Material for this task:

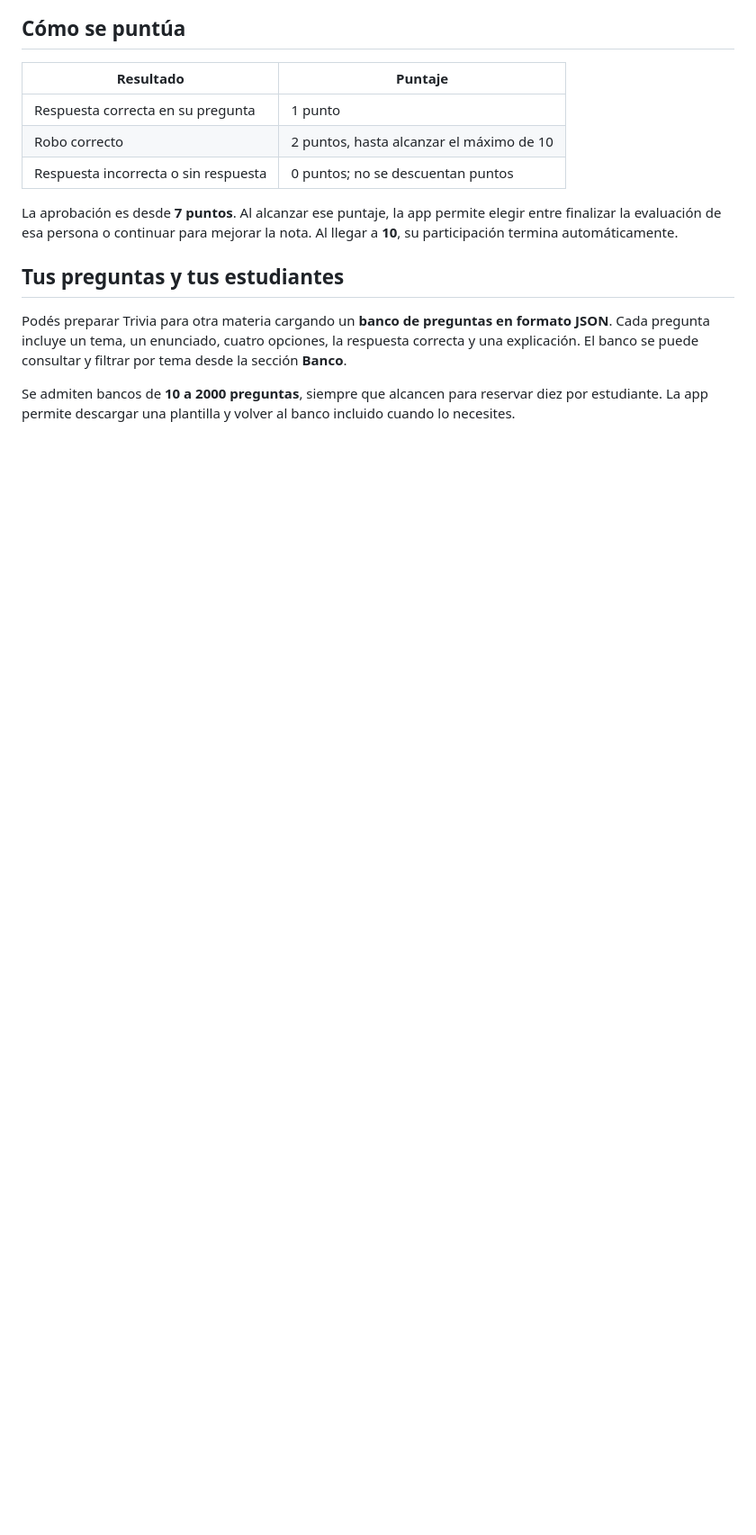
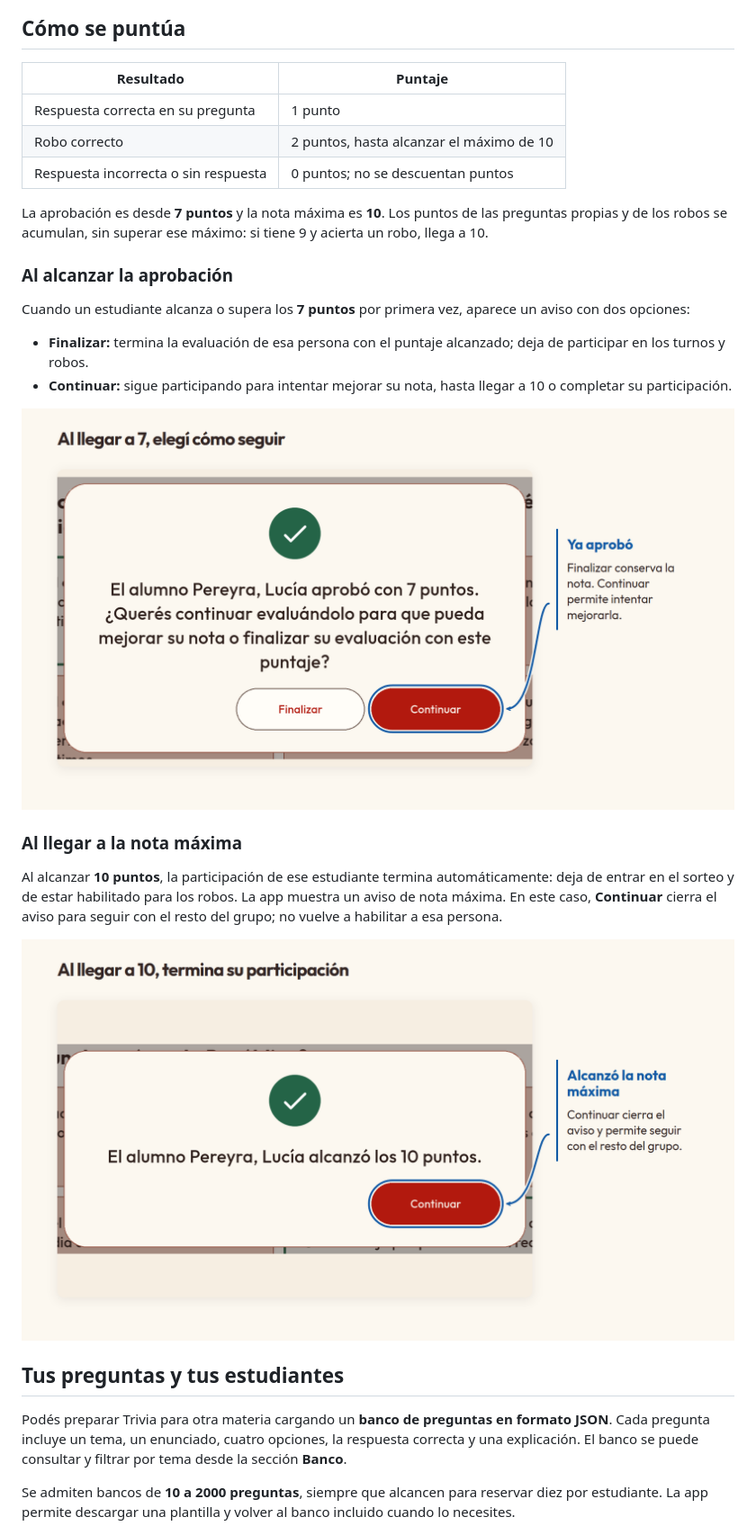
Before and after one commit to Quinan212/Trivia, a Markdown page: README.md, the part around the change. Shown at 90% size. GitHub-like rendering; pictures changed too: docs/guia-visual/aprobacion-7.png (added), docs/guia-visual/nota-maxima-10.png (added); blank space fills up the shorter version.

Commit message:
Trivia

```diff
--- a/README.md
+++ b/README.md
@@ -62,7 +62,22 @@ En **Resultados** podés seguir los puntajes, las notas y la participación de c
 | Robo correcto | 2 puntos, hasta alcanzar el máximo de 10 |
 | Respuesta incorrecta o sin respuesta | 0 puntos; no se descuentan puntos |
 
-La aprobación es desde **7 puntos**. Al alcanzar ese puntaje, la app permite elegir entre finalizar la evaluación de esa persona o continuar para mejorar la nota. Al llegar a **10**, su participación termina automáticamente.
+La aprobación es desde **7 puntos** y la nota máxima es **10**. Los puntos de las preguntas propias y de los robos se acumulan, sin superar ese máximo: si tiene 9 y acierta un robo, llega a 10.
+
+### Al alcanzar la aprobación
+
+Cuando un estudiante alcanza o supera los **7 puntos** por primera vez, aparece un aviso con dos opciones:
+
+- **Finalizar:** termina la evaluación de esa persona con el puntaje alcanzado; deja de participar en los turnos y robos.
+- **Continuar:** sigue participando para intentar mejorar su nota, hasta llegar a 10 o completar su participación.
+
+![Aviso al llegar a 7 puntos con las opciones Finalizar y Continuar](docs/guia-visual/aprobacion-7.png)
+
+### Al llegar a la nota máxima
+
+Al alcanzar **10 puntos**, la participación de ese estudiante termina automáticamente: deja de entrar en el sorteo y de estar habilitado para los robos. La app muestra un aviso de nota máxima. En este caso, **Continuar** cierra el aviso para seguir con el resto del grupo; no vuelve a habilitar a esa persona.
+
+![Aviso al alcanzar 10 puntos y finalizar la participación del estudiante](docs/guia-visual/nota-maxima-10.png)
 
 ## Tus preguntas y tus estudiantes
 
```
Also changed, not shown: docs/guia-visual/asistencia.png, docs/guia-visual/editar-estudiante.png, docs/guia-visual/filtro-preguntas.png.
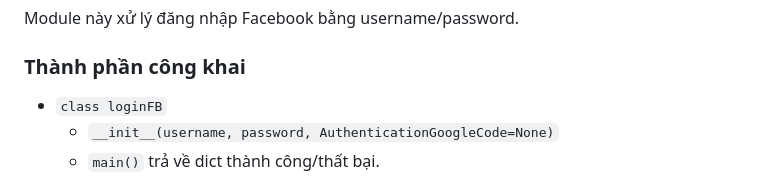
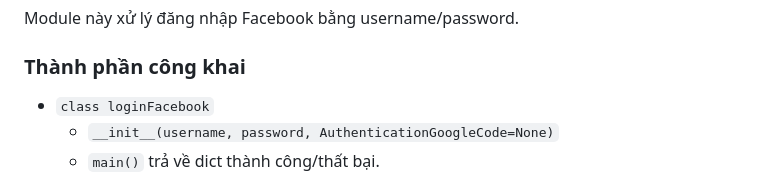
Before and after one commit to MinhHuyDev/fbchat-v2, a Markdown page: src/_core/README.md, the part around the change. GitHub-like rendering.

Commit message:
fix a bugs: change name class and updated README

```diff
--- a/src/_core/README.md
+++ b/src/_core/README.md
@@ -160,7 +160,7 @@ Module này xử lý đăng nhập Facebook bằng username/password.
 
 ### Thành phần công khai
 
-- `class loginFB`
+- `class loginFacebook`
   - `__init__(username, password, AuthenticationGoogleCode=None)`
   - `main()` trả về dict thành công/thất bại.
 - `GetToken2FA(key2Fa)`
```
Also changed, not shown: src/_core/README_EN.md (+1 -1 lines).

Your instructions:
If a line of the entries above includes the word "automáticamente", count it; then state the total and nothing else.

Result of the task:
2